She is unopposed in the Nov. 3 general election while two sitting commissioners face challengers.
Sanders has attended some commission meetings and some special events — such as groundbreakings for an addition to the sheriff’s office and a new Oxford-area fire station — after county officials invited her because of her status as an incoming commissioner, she said.
Newton County commissioners have taken some potentially impactful votes since her primary election victory — such as approval of the 2021 county budget and removal of the Confederate statue from the Covington Square.
However, she said she did not want to comment on those issues because she did not receive the information commissioners did before taking their votes.
“To effectively comment on those items mentioned, I would have to be privy to all details that the commissioners receive directly from the (county) attorney or any parties involved to comment,” Sanders said.
“I believe in dealing with the facts and concrete evidence along with being involved in their current executive board meeting (before) discussing why decisions were made,” she said.
Sanders has worked in recent months on such community projects as a series of food and school supply donations to residents facing economic hardships due in part to the COVID-19 pandemic.
She recently organized a giveaway of free office equipment donated by major national retailers like IKEA.
Sanders said she tried to meet as many people as she could during her campaign early this year.
“As a resident in District 3 for over 13 years and listening to the concerns of my neighbors there are many items the residents would like to see changed and improved in the community,” she said.

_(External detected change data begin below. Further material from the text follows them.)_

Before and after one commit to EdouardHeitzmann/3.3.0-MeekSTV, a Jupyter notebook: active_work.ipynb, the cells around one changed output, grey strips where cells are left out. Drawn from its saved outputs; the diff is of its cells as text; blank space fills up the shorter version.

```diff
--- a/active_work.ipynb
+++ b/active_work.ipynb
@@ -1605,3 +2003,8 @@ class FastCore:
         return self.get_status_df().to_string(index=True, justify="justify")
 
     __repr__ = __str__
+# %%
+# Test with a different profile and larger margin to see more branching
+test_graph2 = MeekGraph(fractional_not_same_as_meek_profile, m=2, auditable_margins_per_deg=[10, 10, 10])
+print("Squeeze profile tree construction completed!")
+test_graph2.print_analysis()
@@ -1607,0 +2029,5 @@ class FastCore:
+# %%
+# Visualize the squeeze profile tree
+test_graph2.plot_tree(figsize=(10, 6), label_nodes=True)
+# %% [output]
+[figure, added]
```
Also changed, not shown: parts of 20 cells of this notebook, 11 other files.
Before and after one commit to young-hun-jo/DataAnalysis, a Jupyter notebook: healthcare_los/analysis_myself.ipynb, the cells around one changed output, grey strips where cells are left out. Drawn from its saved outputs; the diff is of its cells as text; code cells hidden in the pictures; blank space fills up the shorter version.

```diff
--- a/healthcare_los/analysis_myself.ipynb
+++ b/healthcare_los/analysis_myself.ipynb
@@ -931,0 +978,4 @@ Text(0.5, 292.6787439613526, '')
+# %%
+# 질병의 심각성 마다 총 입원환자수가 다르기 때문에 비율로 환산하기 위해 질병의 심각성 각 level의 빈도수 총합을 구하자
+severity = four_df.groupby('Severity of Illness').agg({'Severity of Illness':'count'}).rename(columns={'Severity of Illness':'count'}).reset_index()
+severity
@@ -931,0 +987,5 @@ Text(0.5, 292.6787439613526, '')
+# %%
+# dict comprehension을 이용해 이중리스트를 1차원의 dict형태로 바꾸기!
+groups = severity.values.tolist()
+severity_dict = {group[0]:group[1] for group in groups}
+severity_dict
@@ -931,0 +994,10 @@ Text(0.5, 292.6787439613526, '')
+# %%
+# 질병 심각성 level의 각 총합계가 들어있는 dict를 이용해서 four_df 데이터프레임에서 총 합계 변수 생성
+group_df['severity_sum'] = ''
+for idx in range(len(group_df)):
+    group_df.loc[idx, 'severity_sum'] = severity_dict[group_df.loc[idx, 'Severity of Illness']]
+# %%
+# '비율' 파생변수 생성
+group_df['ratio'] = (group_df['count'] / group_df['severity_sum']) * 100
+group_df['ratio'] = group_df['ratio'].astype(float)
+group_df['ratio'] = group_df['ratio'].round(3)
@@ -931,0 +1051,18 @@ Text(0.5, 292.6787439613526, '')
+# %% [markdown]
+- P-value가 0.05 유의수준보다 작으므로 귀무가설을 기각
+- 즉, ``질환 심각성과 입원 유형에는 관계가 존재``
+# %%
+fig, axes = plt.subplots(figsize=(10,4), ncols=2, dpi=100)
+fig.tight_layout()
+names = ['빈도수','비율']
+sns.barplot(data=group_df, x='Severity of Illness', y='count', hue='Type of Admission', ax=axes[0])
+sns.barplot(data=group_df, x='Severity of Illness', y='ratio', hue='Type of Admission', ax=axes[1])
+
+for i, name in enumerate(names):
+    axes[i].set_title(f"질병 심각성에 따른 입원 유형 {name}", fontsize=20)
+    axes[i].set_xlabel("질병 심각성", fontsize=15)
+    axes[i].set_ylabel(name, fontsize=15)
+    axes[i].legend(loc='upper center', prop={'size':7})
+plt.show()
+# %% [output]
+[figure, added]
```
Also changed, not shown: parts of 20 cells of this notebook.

“I also mentioned these items during my campaign, in the candidates forum, and on all my social media networks.”
Residents told her they wanted more recreational facilities for both elderly and young people in the diverse district — which runs from the Walton County line at its north end to Brown Bridge Road at its south end.
“The nearest park is 20 minutes or more away from the area. In some areas of the district it is farther,” Sanders said.
She said she also wanted to work to attract businesses to the area “that cater to the needs of the community.”
“Many of the residents shop in neighboring cities outside of the county because they provide the resources,” Sanders said.
Newton County’s public library system only includes three branches but their media offerings have become much more valuable as almost all students began the school year learning online from teachers.
Sanders said residents told her during her campaign they wanted a library that included updated technology “and is closer to the area.”
District 3’s nearest public library is the Porter Memorial Branch Library miles south of the district on Ga. Hwy. 212.
“Almost similar to the park issue the library is not being utilized by our district as much because of the distance. We need a hub in our area,” she said.
The job of county commissioner “is very similar to many roles I have held over the years as a leader” in her private life with the only difference being “the issues being discussed.”
“If you look at the makeup of the board every one comes from many walks of life before stepping into the position as a commissioner,” she said.
“The most important aspect is that your community believed in you enough to vote you in as their representative.”